* Some trial and error as I try to power Seeduino Ethernet and 24 x Grove Chainable RGB LED *
By default the grove cables supply power to the LEDs from the seeduino. However this is too much current for the seeduino and it gets very hot.
So we need to divert the power lines for the LEDs to another source but keep the data lines going to Seeduino.
The problem is that the data lines and power lines use the same ground wire.
This seems like an easy solve right? Just bridge the ground lines between the Seeduino Ethernet power source and LED power source right? Like Adafruit have done on their tutorial for their very similar P9813 LED strip?
In our case this won’t work because the power supplies are different voltages and so can’t be the same supply with the same ground.
The Seeduino Ethernet needs 6 – 12v on it’s jack, the RGB LEDs need 5v.

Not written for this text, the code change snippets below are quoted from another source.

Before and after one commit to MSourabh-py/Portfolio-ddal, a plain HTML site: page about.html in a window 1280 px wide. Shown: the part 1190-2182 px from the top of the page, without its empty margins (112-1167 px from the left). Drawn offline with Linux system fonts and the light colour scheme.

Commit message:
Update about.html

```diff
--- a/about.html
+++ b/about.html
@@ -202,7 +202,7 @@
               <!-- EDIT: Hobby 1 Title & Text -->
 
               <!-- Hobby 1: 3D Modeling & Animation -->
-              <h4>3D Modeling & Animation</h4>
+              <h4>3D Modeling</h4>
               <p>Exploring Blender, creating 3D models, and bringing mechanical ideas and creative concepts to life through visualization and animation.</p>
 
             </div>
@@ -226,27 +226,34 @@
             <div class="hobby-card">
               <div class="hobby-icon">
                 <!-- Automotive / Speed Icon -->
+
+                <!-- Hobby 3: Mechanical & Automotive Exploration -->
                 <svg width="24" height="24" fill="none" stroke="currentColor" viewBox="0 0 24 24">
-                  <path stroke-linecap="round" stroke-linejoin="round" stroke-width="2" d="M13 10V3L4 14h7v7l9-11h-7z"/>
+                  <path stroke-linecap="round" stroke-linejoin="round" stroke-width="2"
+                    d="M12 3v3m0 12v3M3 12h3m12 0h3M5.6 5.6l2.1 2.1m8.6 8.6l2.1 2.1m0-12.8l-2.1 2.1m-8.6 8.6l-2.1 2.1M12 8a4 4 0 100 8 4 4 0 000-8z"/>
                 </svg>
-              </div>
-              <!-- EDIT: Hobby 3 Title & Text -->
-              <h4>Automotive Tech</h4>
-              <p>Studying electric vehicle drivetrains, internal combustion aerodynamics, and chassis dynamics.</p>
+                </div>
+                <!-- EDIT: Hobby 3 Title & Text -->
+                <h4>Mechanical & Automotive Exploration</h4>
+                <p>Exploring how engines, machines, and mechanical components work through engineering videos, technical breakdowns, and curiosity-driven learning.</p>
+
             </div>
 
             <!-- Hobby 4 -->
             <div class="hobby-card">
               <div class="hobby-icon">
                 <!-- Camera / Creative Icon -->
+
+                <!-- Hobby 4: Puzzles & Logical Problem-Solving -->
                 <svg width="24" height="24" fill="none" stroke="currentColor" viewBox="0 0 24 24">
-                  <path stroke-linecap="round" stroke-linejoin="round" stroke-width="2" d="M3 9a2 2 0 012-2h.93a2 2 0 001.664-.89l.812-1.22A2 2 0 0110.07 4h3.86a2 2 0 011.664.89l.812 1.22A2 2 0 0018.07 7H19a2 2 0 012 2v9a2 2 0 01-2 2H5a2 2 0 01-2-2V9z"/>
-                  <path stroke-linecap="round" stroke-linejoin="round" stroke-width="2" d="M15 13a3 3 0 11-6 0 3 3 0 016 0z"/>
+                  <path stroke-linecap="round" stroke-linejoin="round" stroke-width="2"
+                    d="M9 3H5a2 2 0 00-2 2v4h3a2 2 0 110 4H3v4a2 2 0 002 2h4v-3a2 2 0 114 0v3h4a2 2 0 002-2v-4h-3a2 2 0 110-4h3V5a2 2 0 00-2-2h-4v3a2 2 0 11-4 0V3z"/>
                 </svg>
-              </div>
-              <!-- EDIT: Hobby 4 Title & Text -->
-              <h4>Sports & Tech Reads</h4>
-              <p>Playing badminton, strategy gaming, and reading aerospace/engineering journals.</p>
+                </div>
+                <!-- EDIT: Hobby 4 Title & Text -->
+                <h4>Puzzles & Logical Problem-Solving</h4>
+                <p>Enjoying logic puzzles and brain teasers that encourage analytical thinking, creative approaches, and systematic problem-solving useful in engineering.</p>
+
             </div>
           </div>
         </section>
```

Test A: I’m going to try a simple hack, which is powering the Seeduino Ethertnet via it’s FTDI connection at 5v directly. Then it will be ok to share the ground of these.
It’s not documented that you can do this. Neither the Seeduino Ethernet documentation or ArduinoBoardEthernet documentation mention powering via FTDI. So hopefully it doesn’t blow it up.
– Results 1
Getting warm, but not hot.
Ran for 10 minutes then froze when I bumped ethernet connection. Doesn’t seem to recover from having ethernet fail without a hard reset.
– Results 2
Ran for 30 minutes before I screwed it up by disconnecting my network.
– Results 3
Now connected to network wirelessly via a TPLink-TLWR702N in client mode.
Ran for 1hr:30 before I accidentally reset it.
Still kind of warm.
– Result 4
Ran for 30 mins before I accidentally reset it again.
This seems to be happening pretty easily, going to try an ethernet cable with a locking plug.
– Result 5
Better phsyical reliability with a locking plug rj45. Shook it around a whole bunch and no freezes, still giving good data. Guess I had a particularly bad connector on my previous cable. Still, it would be better if the seeduino could withstand losing it’s network connection for a moment without freezing.
LEARNING THE HARD WAY: Seems the disconnect issue with the Seeduino is only a problem when the rj45 is pulled from the seeduino itself. Pulling it at the destination or the network being unavailable in other ways doesn’t seem to bother it. So far in any case, needs more testing.
=== Conclusion ===
– You can power the Seeduino Ethernet using a regulated 5v source via the 5V and gnd pins on the FTDI header. However it gets quite warm, I would have reservations about using it for an ‘always on’ application.
– Large groups of the grove Chainable RGB LED can be powered by directly powering the chain post-microcontroller, as long as you share the ground connection between the microcontroller and seeduino.
– The seeduino ethernet network functionality freezes if you disconnect the cable while it’s working on UDP (and perhaps in other situations). The only way to get it back is a hard reset.